International Meeting for Autism Research (London, May 15-17, 2008): The Development of a Fast and Objective Tool for Identifying Early Autism

The Development of a Fast and Objective Tool for Identifying Early Autism

Friday, May 16, 2008
Champagne Terrace/Bordeaux (Novotel London West)
11:30 AM
M. D. Rutherford , Psychology, Neuroscience and Behaviour, McMaster University, Hamilton, ON, Canada

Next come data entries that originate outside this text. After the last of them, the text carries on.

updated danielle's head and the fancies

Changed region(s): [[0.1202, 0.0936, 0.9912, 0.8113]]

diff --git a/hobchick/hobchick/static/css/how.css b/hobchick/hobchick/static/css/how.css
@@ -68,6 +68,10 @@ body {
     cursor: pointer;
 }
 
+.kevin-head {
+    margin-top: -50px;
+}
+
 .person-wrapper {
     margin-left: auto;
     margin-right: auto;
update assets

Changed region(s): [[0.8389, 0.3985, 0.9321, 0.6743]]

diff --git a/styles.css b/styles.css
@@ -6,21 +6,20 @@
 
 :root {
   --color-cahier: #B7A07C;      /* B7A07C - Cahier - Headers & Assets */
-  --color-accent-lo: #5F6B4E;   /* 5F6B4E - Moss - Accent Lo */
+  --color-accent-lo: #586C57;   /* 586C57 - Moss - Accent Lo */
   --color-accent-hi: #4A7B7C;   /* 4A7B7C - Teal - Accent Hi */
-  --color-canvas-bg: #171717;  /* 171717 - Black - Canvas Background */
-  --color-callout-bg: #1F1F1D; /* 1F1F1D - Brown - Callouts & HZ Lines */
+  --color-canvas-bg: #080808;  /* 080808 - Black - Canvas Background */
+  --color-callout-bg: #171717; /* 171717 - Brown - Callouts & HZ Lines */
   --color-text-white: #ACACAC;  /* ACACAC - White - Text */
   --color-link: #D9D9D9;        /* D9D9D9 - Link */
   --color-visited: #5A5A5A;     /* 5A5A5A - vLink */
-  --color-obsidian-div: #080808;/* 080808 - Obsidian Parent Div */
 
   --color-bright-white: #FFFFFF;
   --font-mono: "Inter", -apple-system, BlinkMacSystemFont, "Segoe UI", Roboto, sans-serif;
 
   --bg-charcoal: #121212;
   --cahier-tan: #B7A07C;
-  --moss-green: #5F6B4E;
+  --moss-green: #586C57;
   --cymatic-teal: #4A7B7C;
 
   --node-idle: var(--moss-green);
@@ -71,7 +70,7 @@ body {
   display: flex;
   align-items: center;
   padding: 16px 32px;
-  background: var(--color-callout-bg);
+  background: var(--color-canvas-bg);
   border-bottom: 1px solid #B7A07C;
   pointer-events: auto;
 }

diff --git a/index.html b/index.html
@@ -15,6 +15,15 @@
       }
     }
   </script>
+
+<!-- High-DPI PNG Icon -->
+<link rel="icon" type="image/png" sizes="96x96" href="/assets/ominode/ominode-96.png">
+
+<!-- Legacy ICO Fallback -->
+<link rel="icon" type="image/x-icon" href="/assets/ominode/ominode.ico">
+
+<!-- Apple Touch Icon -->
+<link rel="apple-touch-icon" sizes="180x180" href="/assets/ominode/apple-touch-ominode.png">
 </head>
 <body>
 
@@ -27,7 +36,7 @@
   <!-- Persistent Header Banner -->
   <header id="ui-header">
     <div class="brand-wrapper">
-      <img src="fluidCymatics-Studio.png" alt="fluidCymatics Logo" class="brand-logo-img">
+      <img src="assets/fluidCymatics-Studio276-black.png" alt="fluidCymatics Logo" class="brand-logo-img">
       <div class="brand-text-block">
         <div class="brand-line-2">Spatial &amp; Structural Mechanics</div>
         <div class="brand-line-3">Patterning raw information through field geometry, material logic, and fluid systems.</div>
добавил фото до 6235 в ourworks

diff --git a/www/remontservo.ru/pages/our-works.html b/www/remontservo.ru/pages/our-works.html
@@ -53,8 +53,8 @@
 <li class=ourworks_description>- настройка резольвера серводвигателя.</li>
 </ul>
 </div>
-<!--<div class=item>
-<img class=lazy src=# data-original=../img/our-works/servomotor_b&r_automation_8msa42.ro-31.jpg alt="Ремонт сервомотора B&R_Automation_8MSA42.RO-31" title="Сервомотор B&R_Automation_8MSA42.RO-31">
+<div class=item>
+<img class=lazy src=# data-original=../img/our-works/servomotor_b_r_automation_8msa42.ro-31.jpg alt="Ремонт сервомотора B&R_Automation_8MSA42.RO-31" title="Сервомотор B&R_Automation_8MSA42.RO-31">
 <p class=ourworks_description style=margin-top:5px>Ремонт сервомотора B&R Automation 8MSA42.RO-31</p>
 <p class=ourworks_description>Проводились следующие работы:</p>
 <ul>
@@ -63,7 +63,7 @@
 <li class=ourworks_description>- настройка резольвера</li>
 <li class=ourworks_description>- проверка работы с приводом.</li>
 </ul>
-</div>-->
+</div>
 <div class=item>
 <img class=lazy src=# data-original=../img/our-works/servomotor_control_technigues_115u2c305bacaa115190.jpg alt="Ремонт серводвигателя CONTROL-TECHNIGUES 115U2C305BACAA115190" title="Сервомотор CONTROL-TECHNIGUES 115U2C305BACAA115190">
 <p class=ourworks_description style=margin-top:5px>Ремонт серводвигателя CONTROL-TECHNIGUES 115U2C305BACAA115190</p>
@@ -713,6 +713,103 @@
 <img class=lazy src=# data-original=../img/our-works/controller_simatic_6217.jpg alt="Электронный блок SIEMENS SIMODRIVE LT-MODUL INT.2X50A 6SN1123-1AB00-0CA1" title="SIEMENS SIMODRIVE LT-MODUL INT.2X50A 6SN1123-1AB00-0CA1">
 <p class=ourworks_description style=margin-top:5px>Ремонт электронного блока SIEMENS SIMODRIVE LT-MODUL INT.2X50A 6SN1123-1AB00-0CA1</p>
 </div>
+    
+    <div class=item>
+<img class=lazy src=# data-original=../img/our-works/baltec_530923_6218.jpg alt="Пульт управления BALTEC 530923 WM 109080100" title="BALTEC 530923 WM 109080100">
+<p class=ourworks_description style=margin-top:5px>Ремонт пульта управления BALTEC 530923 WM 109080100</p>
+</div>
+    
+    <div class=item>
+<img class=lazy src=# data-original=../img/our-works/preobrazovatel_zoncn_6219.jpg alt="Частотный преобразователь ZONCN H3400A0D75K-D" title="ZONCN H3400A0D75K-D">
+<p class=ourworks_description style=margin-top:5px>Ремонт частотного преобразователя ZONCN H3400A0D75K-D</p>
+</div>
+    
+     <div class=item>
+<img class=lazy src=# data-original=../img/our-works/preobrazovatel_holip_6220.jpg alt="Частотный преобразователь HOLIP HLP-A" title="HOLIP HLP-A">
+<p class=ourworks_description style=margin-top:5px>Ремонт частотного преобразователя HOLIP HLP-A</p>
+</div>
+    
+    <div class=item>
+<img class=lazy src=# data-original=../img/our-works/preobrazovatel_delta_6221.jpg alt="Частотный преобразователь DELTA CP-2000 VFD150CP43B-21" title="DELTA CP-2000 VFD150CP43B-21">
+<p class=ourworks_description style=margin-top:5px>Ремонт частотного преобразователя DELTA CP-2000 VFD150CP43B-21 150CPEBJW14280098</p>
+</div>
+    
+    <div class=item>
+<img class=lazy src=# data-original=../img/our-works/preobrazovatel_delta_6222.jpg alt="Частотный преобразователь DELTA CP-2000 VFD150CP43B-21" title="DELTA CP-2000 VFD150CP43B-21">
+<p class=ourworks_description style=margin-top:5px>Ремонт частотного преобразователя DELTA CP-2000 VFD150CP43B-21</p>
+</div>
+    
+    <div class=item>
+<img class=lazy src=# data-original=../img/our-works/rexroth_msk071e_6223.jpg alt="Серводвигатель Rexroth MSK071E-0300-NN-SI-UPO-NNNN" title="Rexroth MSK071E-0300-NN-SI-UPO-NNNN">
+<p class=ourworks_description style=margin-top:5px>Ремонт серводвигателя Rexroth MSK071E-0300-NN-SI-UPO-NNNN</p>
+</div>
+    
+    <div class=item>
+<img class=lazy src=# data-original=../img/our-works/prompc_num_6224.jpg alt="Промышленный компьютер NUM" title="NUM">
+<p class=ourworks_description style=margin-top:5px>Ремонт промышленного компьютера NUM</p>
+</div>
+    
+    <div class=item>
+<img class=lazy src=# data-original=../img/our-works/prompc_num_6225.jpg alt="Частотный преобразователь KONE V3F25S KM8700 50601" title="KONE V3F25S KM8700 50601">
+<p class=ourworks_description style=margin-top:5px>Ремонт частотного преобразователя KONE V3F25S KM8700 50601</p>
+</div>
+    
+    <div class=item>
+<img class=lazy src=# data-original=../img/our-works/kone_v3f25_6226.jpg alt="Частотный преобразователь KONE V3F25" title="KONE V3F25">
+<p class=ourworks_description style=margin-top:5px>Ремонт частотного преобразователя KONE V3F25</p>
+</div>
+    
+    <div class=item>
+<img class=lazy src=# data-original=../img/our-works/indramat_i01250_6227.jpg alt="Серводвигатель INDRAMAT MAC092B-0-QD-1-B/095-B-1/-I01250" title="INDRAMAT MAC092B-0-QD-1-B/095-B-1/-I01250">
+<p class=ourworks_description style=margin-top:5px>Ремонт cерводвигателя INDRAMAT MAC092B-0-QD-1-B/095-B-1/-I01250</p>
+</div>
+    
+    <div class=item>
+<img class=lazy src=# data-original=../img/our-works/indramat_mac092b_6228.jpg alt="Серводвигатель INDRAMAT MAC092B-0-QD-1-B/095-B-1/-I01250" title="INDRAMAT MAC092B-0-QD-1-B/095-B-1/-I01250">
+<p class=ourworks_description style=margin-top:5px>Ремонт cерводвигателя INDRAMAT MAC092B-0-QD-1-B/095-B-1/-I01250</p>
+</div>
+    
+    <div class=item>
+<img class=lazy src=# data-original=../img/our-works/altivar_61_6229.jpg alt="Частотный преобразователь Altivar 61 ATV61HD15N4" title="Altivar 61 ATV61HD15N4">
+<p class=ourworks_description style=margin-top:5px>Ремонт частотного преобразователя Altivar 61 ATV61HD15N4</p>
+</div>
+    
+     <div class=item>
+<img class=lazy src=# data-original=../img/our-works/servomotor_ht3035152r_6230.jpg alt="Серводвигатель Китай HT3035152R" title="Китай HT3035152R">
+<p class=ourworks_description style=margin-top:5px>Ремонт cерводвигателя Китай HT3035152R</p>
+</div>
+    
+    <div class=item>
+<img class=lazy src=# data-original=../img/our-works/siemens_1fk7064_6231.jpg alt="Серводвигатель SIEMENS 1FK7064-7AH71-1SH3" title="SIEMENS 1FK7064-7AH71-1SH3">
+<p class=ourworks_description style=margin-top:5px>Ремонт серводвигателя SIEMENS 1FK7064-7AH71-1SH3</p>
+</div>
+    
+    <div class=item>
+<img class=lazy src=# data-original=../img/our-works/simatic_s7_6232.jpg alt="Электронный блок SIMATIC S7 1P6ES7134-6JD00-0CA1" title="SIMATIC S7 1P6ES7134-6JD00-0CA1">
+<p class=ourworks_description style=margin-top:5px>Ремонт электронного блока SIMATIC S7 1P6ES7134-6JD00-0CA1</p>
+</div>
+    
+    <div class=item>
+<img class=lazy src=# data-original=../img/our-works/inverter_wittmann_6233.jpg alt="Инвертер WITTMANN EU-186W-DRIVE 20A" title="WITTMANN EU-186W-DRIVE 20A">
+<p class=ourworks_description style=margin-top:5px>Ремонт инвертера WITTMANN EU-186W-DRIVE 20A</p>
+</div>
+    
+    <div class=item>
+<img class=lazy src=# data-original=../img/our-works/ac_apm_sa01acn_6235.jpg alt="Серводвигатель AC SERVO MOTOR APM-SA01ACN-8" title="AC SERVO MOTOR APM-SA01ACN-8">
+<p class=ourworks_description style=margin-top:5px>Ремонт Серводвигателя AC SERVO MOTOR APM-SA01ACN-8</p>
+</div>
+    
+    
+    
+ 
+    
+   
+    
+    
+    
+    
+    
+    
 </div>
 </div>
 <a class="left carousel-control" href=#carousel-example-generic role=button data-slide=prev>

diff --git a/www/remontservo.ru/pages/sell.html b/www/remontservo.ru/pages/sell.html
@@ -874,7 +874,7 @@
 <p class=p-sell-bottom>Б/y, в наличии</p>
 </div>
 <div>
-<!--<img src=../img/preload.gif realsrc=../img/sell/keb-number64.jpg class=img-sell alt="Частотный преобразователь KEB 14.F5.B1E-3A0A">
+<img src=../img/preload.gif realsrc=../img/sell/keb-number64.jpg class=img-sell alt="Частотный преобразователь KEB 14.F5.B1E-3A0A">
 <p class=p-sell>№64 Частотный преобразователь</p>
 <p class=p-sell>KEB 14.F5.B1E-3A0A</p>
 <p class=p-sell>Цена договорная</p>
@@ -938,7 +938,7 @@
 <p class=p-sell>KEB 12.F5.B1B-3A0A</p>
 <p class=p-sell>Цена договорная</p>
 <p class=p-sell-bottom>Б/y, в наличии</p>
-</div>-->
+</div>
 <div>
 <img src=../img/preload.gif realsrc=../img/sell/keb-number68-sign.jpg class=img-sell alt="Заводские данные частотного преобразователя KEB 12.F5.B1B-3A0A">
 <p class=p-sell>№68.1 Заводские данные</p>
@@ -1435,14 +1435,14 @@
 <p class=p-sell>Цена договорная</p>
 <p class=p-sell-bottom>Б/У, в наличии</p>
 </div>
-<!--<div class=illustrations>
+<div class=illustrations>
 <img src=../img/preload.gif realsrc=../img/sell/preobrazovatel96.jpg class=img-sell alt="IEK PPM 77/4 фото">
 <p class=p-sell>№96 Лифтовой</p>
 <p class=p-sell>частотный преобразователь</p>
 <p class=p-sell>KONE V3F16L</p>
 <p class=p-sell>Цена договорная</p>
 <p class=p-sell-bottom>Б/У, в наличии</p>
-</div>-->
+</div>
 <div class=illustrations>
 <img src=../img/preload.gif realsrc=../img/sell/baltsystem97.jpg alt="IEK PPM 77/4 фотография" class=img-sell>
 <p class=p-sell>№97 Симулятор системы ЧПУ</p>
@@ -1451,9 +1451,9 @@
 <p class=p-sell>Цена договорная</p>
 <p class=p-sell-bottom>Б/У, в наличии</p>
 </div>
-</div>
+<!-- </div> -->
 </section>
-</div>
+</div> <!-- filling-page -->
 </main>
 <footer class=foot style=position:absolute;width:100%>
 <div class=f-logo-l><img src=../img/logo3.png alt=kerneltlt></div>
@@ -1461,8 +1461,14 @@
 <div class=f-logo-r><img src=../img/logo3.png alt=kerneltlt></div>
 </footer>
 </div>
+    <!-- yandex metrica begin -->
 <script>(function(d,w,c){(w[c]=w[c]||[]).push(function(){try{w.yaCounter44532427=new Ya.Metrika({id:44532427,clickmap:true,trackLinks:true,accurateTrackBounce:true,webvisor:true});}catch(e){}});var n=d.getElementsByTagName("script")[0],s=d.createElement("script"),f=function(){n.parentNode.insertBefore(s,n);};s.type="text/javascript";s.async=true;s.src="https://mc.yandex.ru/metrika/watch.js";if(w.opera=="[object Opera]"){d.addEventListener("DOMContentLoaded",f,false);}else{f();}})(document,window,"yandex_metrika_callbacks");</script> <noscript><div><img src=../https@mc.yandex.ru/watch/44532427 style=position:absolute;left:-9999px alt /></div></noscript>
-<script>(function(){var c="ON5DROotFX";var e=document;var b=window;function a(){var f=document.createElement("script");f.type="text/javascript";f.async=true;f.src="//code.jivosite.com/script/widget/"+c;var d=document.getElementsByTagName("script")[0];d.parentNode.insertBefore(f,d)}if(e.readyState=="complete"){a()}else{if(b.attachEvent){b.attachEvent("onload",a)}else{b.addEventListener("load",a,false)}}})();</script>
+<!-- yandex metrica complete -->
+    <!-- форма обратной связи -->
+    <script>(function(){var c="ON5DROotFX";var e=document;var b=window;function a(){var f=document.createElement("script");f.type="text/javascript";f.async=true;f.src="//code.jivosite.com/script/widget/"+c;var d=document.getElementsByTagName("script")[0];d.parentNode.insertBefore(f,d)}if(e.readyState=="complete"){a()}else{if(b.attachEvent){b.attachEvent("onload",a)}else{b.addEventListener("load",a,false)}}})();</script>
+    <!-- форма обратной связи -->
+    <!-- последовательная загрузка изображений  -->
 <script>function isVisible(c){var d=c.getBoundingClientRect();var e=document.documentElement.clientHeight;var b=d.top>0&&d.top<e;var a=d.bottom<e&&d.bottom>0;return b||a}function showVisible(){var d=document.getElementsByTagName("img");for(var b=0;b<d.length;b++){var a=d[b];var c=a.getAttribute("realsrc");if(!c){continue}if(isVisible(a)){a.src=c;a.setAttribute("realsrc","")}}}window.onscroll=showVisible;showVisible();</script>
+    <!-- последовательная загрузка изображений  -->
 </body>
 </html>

Background: There is a pressing need for early, reliable diagnostic and screening tools for autism. Currently, an autism diagnosis typically happens at the age of 3 years or 4 years, and may happen much later, but earlier diagnosis of autism is associated with an improved prognosis.  Objectives: Here I report a longitudinal study designed to measure early social perceptual and social cognitive development in children in the first year of life, based on children’s behavioral responses to faces, emotions, eye gaze, and animate motion. Methods: participants visit the lab four times in their first year, at 3 months, 6 months, 9 months and 12 months of age, in order to participate in the predictive measures. These predictive tasks involve social stimuli, all presented visually, while I measured whether participants’ eye direction was preferentially drawn to the social stimuli. Participants then return for the outcomes measure when they reach their second birthday. Infants are either siblings of children who already have an autism diagnosis, or serve as control participants. Results: A group of young infants at risk for autism can be distinguished from a control group at 6 months, at 9 months and at 12 months of age, using fast and objective measures. Conclusions: This is the youngest age at which clear evidence of autistic development has been documented in a controlled laboratory situation. This tool is designed to be objective and free from reliance on clinical judgment. The data collection took just 10 minutes (on each of four visits) and was meant to be fast and easy for participants and administrators.  By developing a fast and objective screening tool for early autism diagnosis, the goal is to create a tool that can be used widely to identify children who will later have an autism diagnosis.